This month's issue includes an in-depth look at CMS##rsquo; new observation status regulations, as well as stories on bariatric surgery complications and how to talk to patients about POLSTs.


If you're having trouble getting a handle on CMS’ new rules for inpatient and observation care, you're not alone. While the updated rules, which took effect Oct. 1, likely were meant to clarify a confusing issue, many experts express doubt that this goal was attained. Instead, they foresee that a new set of problems may arise with the so-called “2-midnight rule,” which states that physicians need to predict whether a patient will stay overnight in the hospital for 2 midnights and thus qualify as an inpatient (and not an observation patient). This determination can have a very real effect on how much patients end up paying for their care and whether or not they will qualify for Medicare coverage of a nursing home stay. In our cover story, Stacey Butterfield translates the nuances of the new rule into plain language and describes how it will affect hospitalists and their patients. Meanwhile, ACP Hospitalist editorial advisor James S. Newman, MD, FACP, who handles utilization review at Mayo Clinic, weighs in on the new rules.

Our clinical feature this month covers postoperative care after bariatric surgery. Experts offer advice on how to recognize red flags for emergent and serious complications, such as a gastric leak at the surgical site, as well as signs of longer-term digestion and nutrition problems. In conference coverage, our report from the Diagnostic Error in Medicine 6th International Symposium discusses actions hospitalists can take right now to reduce diagnostic errors in their individual practice, on their service, and in their hospital.
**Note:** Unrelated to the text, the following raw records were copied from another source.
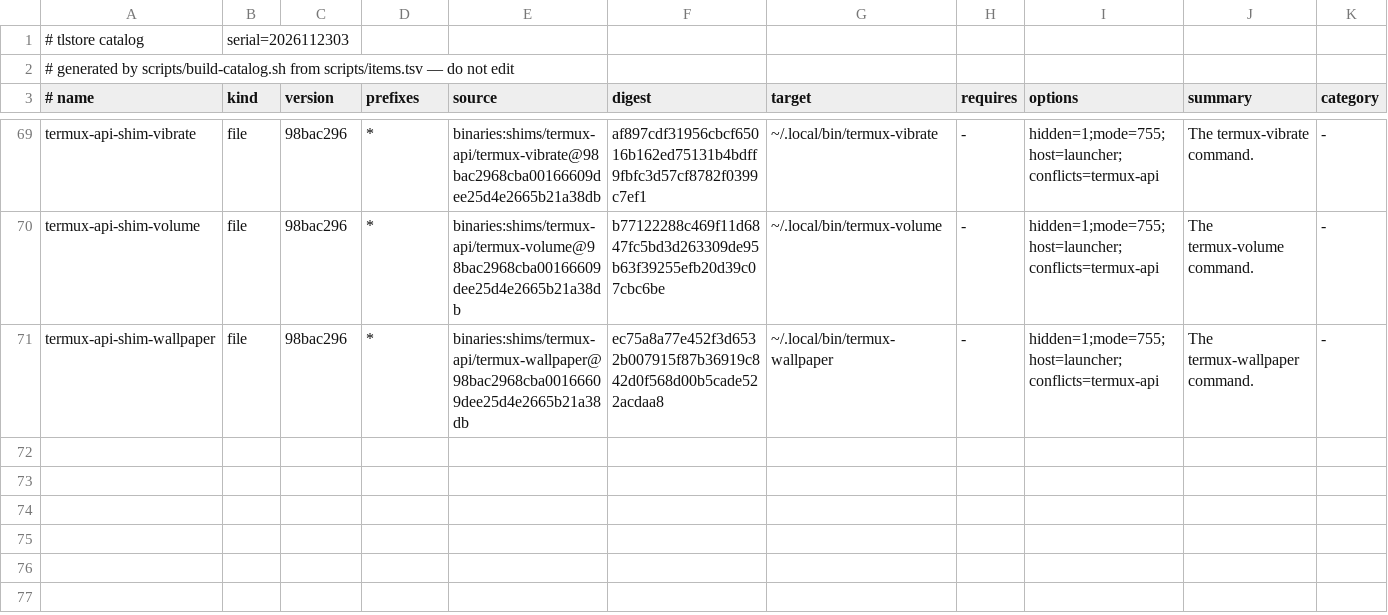
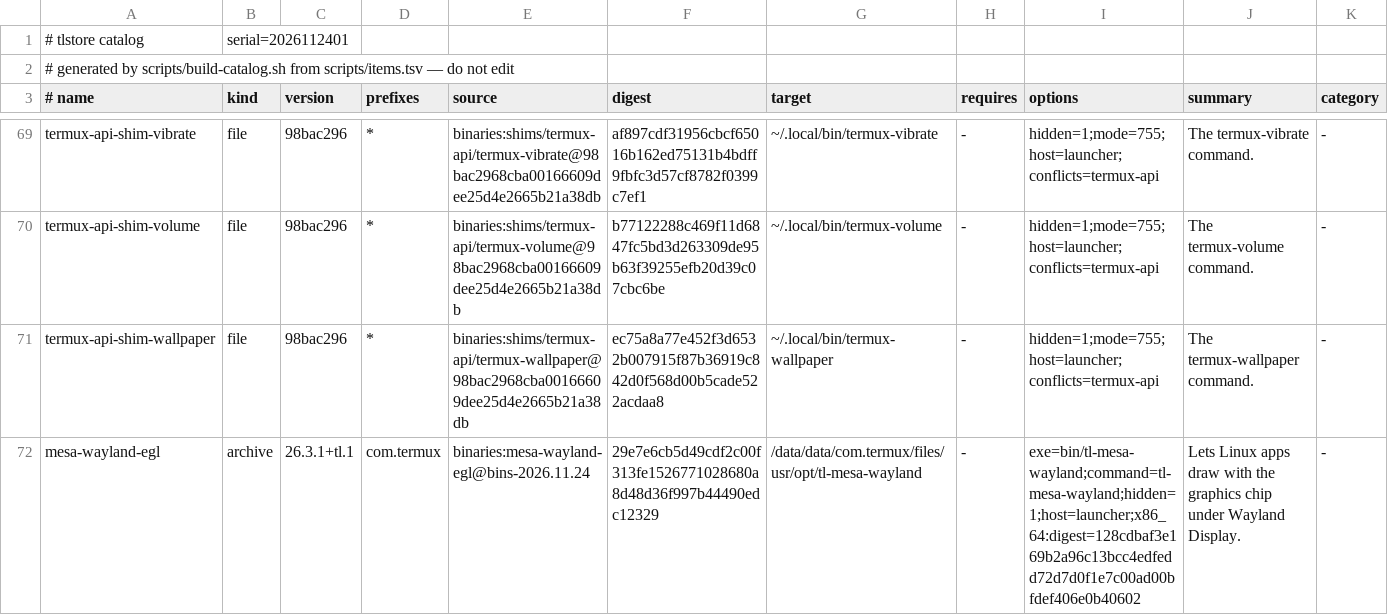
Before and after one commit to PickleHik3/tlstore, a TSV file: dist/catalog.tsv, drawn as a sheet; only a part is shown, gaps mark what is left out; rows hold the shown columns only; the diff names each change by its address in the sheet, - before the commit and + after, or states it on an @@ line.

```diff
--- a/dist/catalog.tsv
+++ b/dist/catalog.tsv
-B1 (kind): serial=2026112303
+B1 (kind): serial=2026112401
+row 72: mesa-wayland-egl | archive | 26.3.1+tl.1 | com.termux | binaries:mesa-wayland-egl@bins-2026.11.24 | 29e7e6cb5d49cdf2c00f313fe1526771028680a8d48d36f997b44490edc12329 | /data/data/com.termux/files/usr/opt/tl-mesa-wayland | - | exe=bin/tl-mesa-wayland;command=tl-mesa-wayland;hidden=1;host=launcher;x86_64:digest=128cdbaf3e169b2a96c13bcc4edfedd72d7d0f1e7c00ad00bfdef406e0b40602 | Lets Linux apps draw with the graphics chip under Wayland Display. | -
```
Also changed, not shown: 2 other files.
A second feature delves into how to begin and continue difficult conversations with patients about Physician Orders for Life-Sustaining Treatment (POLST). End-of-life care is the focus of our MKSAP test questions, as well. Speaking of difficult conversations, our Q&A explores ways to talk with patients about sexual activity as a component of health. Studies show patients want to have these conversations but are reluctant to bring up the topic of sex.

Are there any topics you'd like to discuss? Don't be shy; please write to us anytime.

Sincerely,
Jessica Berthold
Editor, ACP Hospitalist